We used to do the “smell her head” test.
This was a test where, in moments when my daughter probably needed a bath but maybe could get away without one for another day, my husband and I would touch our noses to her scalp and sniff it.
If it smelled distinctly of sweat (or something worse), OK, fine, we’d bathe her. If not, great, we could do something other than crouch over a tiny bathtub and try to calm a kid who’d freak out any time she’d hear the word “shampoo”.
While I believe our test was scientifically sound, you probably want to know what real medical professionals say about how frequently you should bathe your child. Good news: Kids don’t need to be scrubbed down all that often. In fact, you’re probably over-bathing them.

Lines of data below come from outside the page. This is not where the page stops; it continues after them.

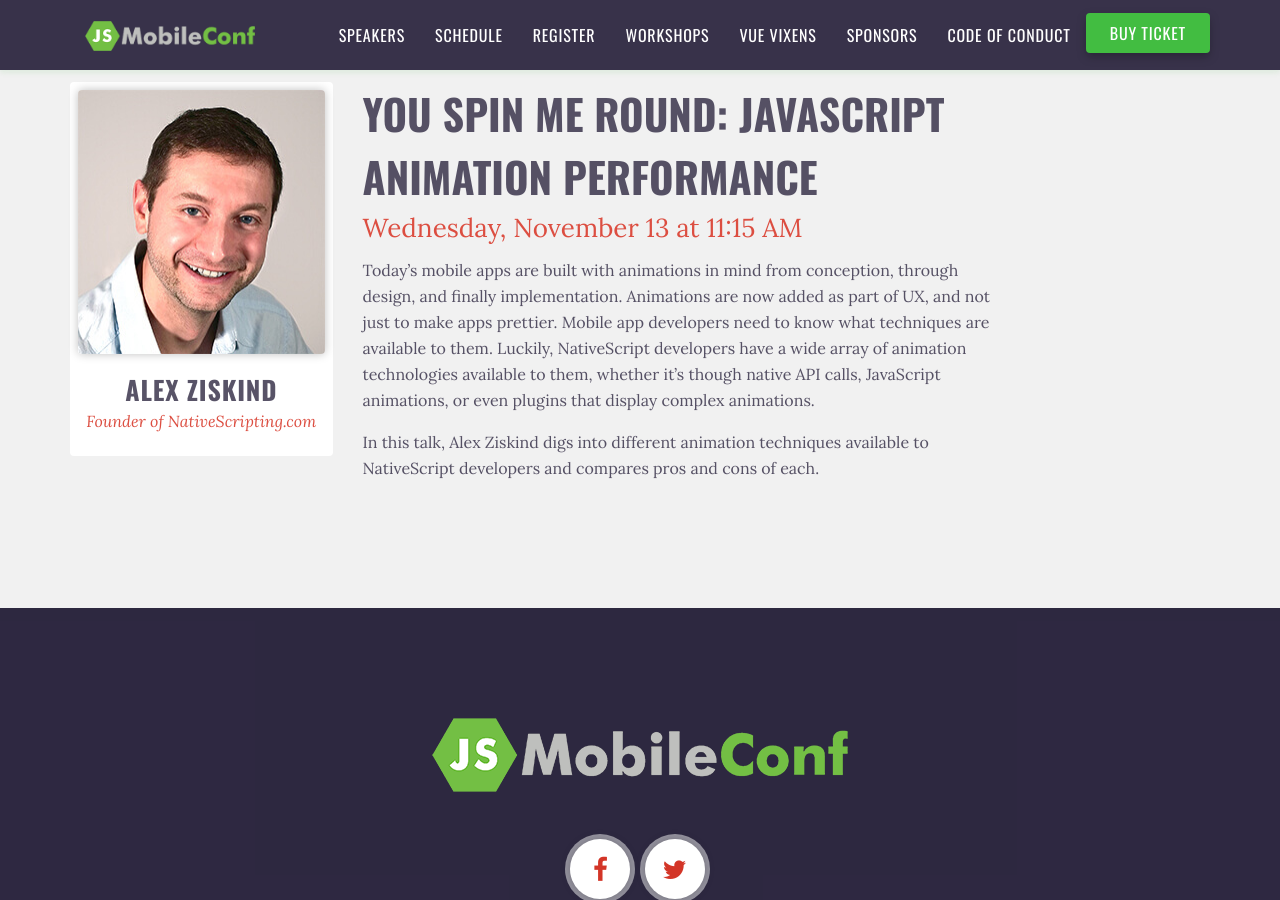
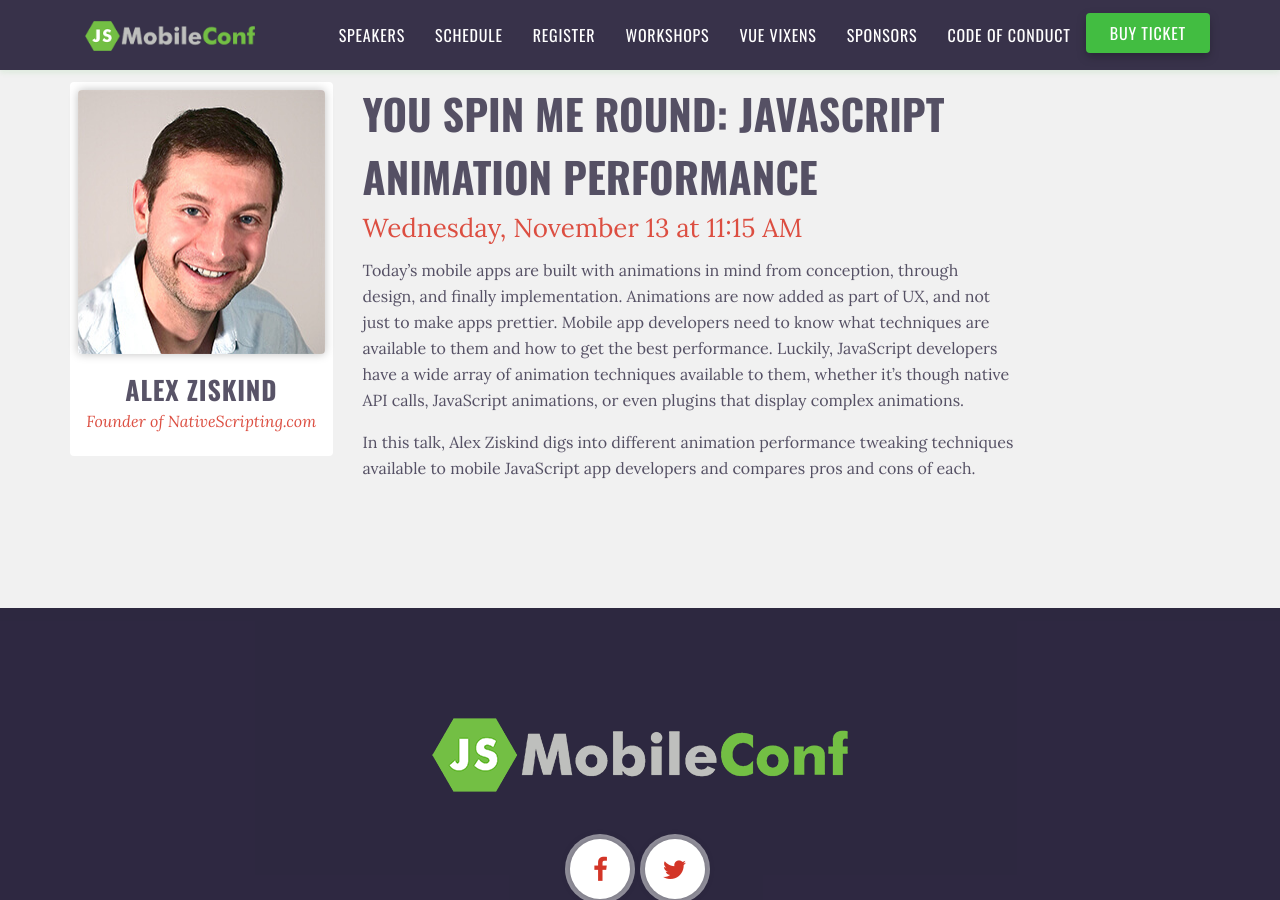
Before and after one commit to remotesynth/jsMobileConf, a Jekyll site: the page built from schedule/session-ziskind.md, in a window 1280 px wide and 900 px high, scrolled down 396 px. Built offline with Jekyll 4.4.1, drawn with Linux system fonts in a browser that asks for light colours.

Commit message:
updates to alex's talk

```diff
--- a/schedule/session-ziskind.md
+++ b/schedule/session-ziskind.md
@@ -7,9 +7,9 @@ start: '1115'
 starttime: '11:15 AM'
 title: 'You Spin Me Round: JavaScript Animation Performance'
 speaker-last-name: Ziskind
-short-description: 'In this talk, Alex Ziskind digs into different animation techniques available to NativeScript developers and compares pros and cons of each.'
+short-description: 'In this talk, Alex Ziskind digs into different animation performance tweaking techniques available to mobile JavaScript app developers and compares pros and cons of each.'
 ---
 
-Today's mobile apps are built with animations in mind from conception, through design, and finally implementation. Animations are now added as part of UX, and not just to make apps prettier. Mobile app developers need to know what techniques are available to them. Luckily, NativeScript developers have a wide array of animation technologies available to them, whether it’s though native API calls, JavaScript animations, or even plugins that display complex animations.
+Today's mobile apps are built with animations in mind from conception, through design, and finally implementation. Animations are now added as part of UX, and not just to make apps prettier. Mobile app developers need to know what techniques are available to them and how to get the best performance. Luckily, JavaScript developers have a wide array of animation techniques available to them, whether it's though native API calls, JavaScript animations, or even plugins that display complex animations.
 
-In this talk, Alex Ziskind digs into different animation techniques available to NativeScript developers and compares pros and cons of each.
+In this talk, Alex Ziskind digs into different animation performance tweaking techniques available to mobile JavaScript app developers and compares pros and cons of each.
```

Here’s an age-by-age guide:
Three times a week during your baby’s first year is probably enough, according to the American Academy of Pediatrics. Bathing your infant any more than that can dry out their skin.
“Your infant doesn’t need much bathing if you wash the diaper area thoroughly during diaper changes,” the AAP states.
It’s also fine to “spot clean” whatever’s dirty. Pay particular attention to the mouth area and anywhere there are skin folds (AKA what we referred to as “the place where old milk goes to die”).
At this age, it’s fine to bathe your kid every night if it’s part of your routine (some parents find baths to be the great tantrum diffuser), but be careful about overusing soap.
If your kid has dry, sensitive skin, dermatologist Scott Norton recommends washing them with a mild soap only once a week. On the other days, you can simply have them soak or rinse off in a lukewarm, plain water bath.
The American Academy of Dermatology states that children in this age group need a bath:
- At least once or twice a week.
- When they get dirty, such as playing in the mud.
- After being in a pool, lake, ocean or other body of water.
- When they get sweaty or have body odour.
- As often as directed by a dermatologist if getting treated for a skin disease.
So basically, use your best judgment. The academy also says that children ages six to 11 generally only have to shampoo their hair “once or twice a week until puberty starts”. Though children with “dry, curly or African American hair only need to shampoo their hair once every 7 to 10 days”.
Tweens and teens
Once puberty starts, the American Academy of Dermatology recommends that kids shower or take a bath daily (and any time after swimming or sweating heavily), and wash their face twice a day to remove oil and dirt.